The Natural History by Pliny the Elder, or Gaius Plinius Secundus (c. 23-79 A.D.), his only extant work, was dedicated to Titus in 77 AD, but was published posthumously after his death at the eruption of Vesuvius in 79 AD. The subjects touched upon in this vast, encyclopedic work made it the essential resource for anyone interested in natural history, and much more, throughout the Middle Ages and Renaissance. It has aptly been called “the Wikipedia of its day” (University of Reading blog post, Online Resources).
The popularity of this immense work assured its survival right through the Classical Era, into the Middle Ages and Renaissance (and indeed, even later, since it was actively used up c.1600)–this was a text that never had to be “rediscovered” by the humanists of Renaissance Italy. More than 200 manuscripts are extant, and it circulated in 15 incunabula editions and at least 43 editions during the sixteenth century (Gudger, 1924, pp. 269-281; Chibnall, 1975, pp. 57-78). The first great humanistic commentator on Pliny, Hermolaus Barbarus stated flatly that “without him Latin scholarship could hardly exist” (as quoted in Nauert, 1980, p. 305). Petrarch owned a copy of Pliny’s Natural History that contains his marginal notes (Paris, BnF, MS lat. 6802); Guarino da Verona was the first to prepare a critical text of the whole work in 1433; and later Politianus gained a reputation as a leading authority on Pliny.
Angotti, C., M. Brînzei, M. Teeuwen, eds. Portraits de maîtres offerts à Olga Weijers, TEMA 65, 2013.
Chibnall, M. “Pliny’s Natural History and the Middle Ages,” in T. A. Dorey, ed., Empire and Aftermath: Silver Latin II, London, 1975, pp. 57-78.
Davies, M. “Making Sense of Pliny in the Quattrocento,” Renaissance Studies 9, no 2 (1995), pp. 240-257.

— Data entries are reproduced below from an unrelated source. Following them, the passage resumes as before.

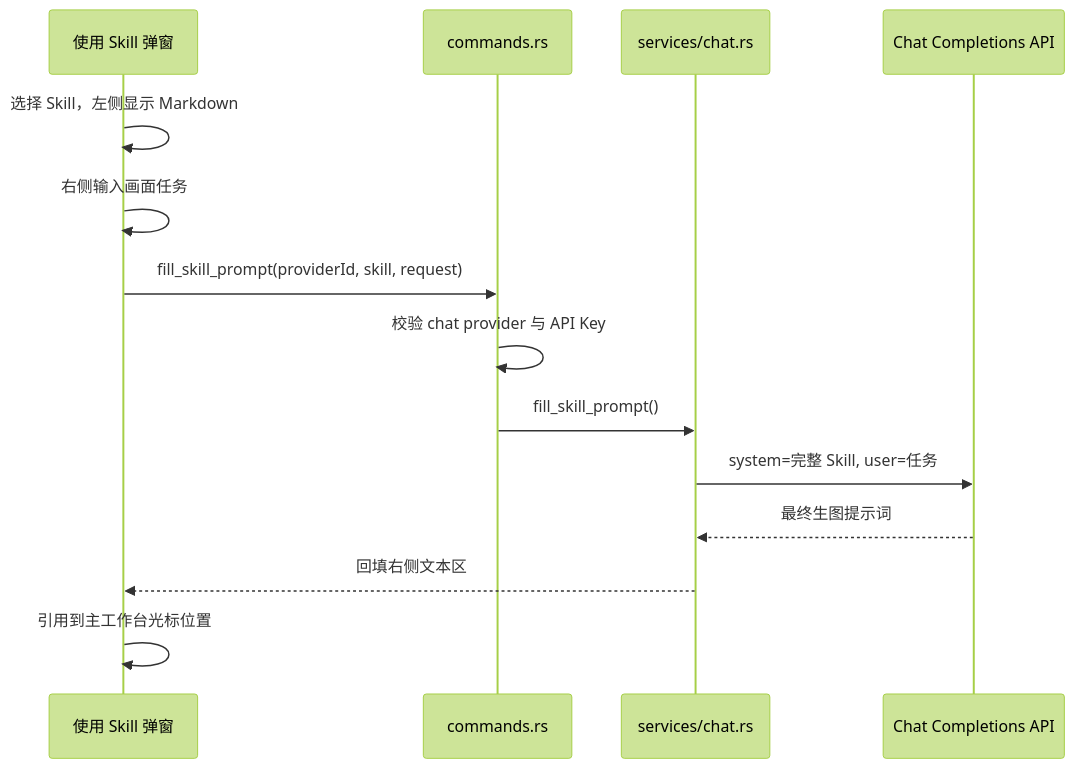
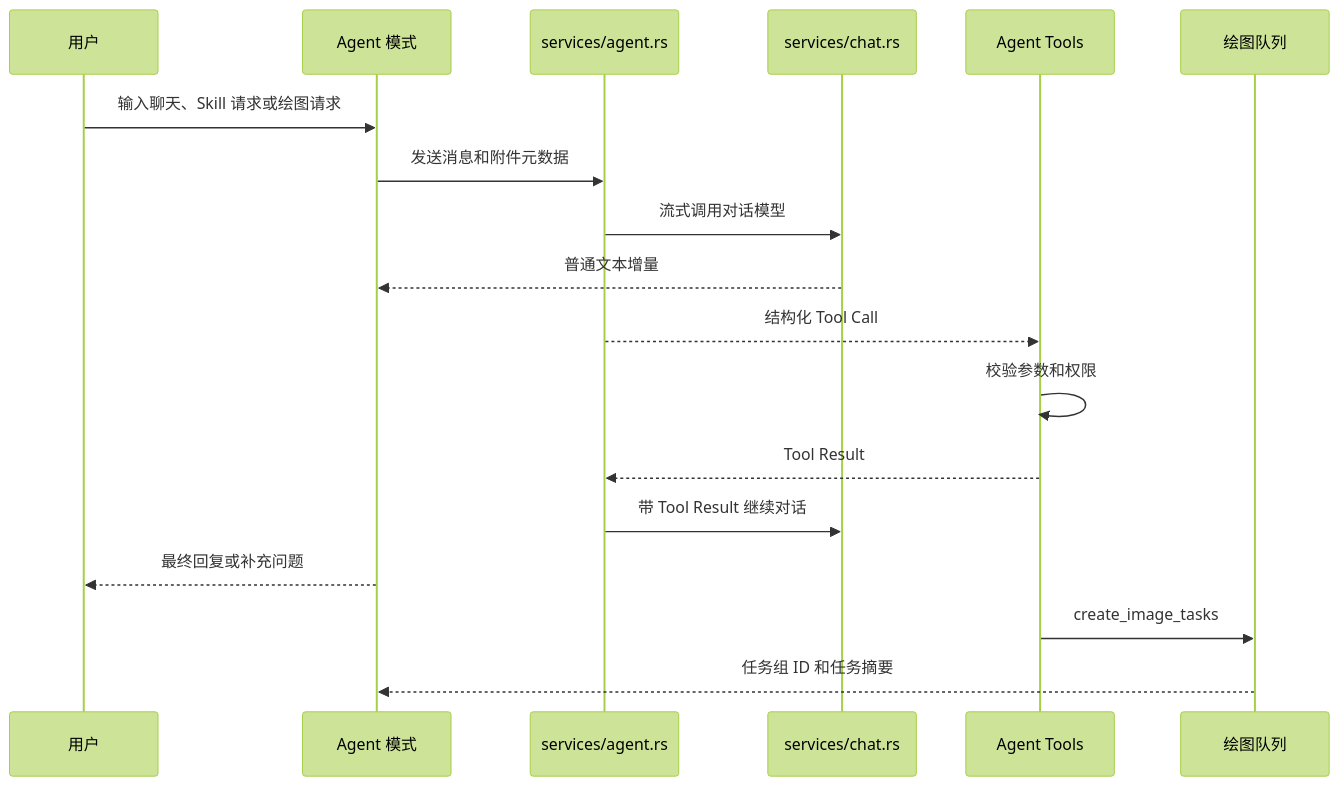
One commit to Tairraos/image-forge changed the fourth of 7 diagrams in docs/technical-design.md. Above: the diagram before and after it, drawn with Mermaid (forest theme). The commit also changed other lines of this file and 4 other files, not shown here.

````diff
--- a/docs/technical-design.md
+++ b/docs/technical-design.md
@@ -265,17 +328,21 @@
 ```mermaid
 sequenceDiagram
-  participant UI as 使用 Skill 弹窗
-  participant Cmd as commands.rs
+  participant User as 用户
+  participant AgentUI as Agent 模式
+  participant Agent as services/agent.rs
   participant Chat as services/chat.rs
-  participant API as Chat Completions API
+  participant Tools as Agent Tools
+  participant Queue as 绘图队列
 
-  UI->>UI: 选择 Skill，左侧显示 Markdown
-  UI->>UI: 右侧输入画面任务
-  UI->>Cmd: fill_skill_prompt(providerId, skill, request)
-  Cmd->>Cmd: 校验 chat provider 与 API Key
-  Cmd->>Chat: fill_skill_prompt()
-  Chat->>API: system=完整 Skill, user=任务
-  API-->>Chat: 最终生图提示词
-  Chat-->>UI: 回填右侧文本区
-  UI->>UI: 引用到主工作台光标位置
+  User->>AgentUI: 输入聊天、Skill 请求或绘图请求
+  AgentUI->>Agent: 发送消息和附件元数据
+  Agent->>Chat: 流式调用对话模型
+  Chat-->>AgentUI: 普通文本增量
+  Agent-->>Tools: 结构化 Tool Call
+  Tools->>Tools: 校验参数和权限
+  Tools-->>Agent: Tool Result
+  Agent->>Chat: 带 Tool Result 继续对话
+  AgentUI-->>User: 最终回复或补充问题
+  Tools->>Queue: create_image_tasks
+  Queue-->>AgentUI: 任务组 ID 和任务摘要
 ```
````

French, R. K. “Pliny and Renaissance Medicine,” in Science and the Early Roman Empire: Pliny the Elder, His Sources and Influence, ed. R. French and F. Greenaway, London and Sydney, 1986.
Gudger, E. W. “Plinys Historia Naturalis, the Most Popular Natural History Ever Published,” Isis 6 (1924), pp. 269-281
Nauert, C. G. “Caius Plinius Secundus,” in Catalogus Translationum et Commentariorum: Medieval and Renaissance Latin Translations and Commentaries, vol. IV, Washington, 1980, pp. 297-422, esp. 306, 323-325.
Plinius Secundus, C. [Pliny the Elder]. Naturalis historia, ed. By L. Jan and C. Mayhff, vols. 1-5, Leipzig, Teubner, 1892-1909.
Lynn Thorndike, “Epitomes of Pliny's Natural History in the Fifteenth Century,” Isis 26, no. 1 (1936), p. 39.
Mirabile, Archivio digitale della cultura medieval/ Digital Archives for Medieval Culture
Aude Doody, “Pliny the Elder,” Oxford Bibliographies
Perseus Collection: Pliny the Elder
[Latin Edition] Naturalis Historia, ed. Karl Friedrich Theodor Mayhoff. Lipsiae, Teubner, 1906.
[English translation ] The Natural History, tr. John Bostock, M.D., F.R.S. and H. T. Riley, Esq., B.A., London, 1855
Digital facsimile, Vatican Library, MS Vat. lat. 1944, ff. 82-130
Helen Westhrop, “Pliny’s Historia Naturalis. Special Collections featured item for December 2011: Caii Plynii Secundi, Naturalis historiae libri tricesimiseptimi et ultimi finis impressi, Venetiis, Per Nicolaum Jenson Gallicum, 1472. Item from the Cole Library COLE--X427F (Grille Collection), University of Reading Special Collections Services,”